- Content revision data -
++++++++++

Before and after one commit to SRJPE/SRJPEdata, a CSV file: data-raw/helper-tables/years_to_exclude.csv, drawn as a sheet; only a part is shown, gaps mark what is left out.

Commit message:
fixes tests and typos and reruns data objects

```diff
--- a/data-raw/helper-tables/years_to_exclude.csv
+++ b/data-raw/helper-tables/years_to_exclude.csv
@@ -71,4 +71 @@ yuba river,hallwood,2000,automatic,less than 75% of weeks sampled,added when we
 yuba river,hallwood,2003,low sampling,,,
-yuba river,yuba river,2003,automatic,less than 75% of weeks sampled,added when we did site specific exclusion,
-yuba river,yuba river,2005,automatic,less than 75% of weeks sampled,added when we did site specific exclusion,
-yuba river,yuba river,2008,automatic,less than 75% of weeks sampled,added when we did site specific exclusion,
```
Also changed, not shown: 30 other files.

++++++++++

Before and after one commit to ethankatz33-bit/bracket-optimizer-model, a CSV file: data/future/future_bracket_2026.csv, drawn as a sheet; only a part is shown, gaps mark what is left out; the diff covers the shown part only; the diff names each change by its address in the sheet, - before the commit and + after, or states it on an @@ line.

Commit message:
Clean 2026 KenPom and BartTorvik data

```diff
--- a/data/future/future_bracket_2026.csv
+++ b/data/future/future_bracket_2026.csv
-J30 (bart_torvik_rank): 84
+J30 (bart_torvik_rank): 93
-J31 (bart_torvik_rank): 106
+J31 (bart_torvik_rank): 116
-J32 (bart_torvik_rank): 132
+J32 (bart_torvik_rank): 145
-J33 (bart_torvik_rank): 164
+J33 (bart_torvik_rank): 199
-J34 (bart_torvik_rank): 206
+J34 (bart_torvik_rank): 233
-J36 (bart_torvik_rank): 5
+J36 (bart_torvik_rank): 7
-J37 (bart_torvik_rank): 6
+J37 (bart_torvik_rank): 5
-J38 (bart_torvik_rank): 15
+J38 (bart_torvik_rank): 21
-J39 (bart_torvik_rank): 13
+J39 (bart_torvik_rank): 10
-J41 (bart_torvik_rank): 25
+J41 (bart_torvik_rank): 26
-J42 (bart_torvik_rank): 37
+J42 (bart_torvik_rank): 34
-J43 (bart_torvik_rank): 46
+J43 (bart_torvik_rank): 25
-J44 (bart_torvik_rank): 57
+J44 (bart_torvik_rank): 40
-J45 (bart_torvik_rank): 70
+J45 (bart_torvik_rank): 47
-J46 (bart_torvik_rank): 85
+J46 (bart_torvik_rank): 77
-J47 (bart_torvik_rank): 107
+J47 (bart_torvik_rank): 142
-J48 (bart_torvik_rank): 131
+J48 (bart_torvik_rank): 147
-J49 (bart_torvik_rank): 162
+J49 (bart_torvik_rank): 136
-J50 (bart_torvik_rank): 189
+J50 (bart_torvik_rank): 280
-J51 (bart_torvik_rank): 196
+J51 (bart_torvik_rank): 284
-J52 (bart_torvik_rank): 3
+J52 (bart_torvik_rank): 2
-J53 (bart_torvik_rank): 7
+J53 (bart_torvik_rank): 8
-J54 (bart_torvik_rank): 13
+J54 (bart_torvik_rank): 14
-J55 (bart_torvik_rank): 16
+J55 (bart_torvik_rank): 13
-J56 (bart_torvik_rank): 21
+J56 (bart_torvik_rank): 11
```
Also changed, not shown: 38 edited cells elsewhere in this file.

++++++++++

- What you should do -
All lines carrying the word "Also" must be copied from the data above.

- Reply to the task -
Also changed, not shown: 30 other files.
Also changed, not shown: 38 edited cells elsewhere in this file.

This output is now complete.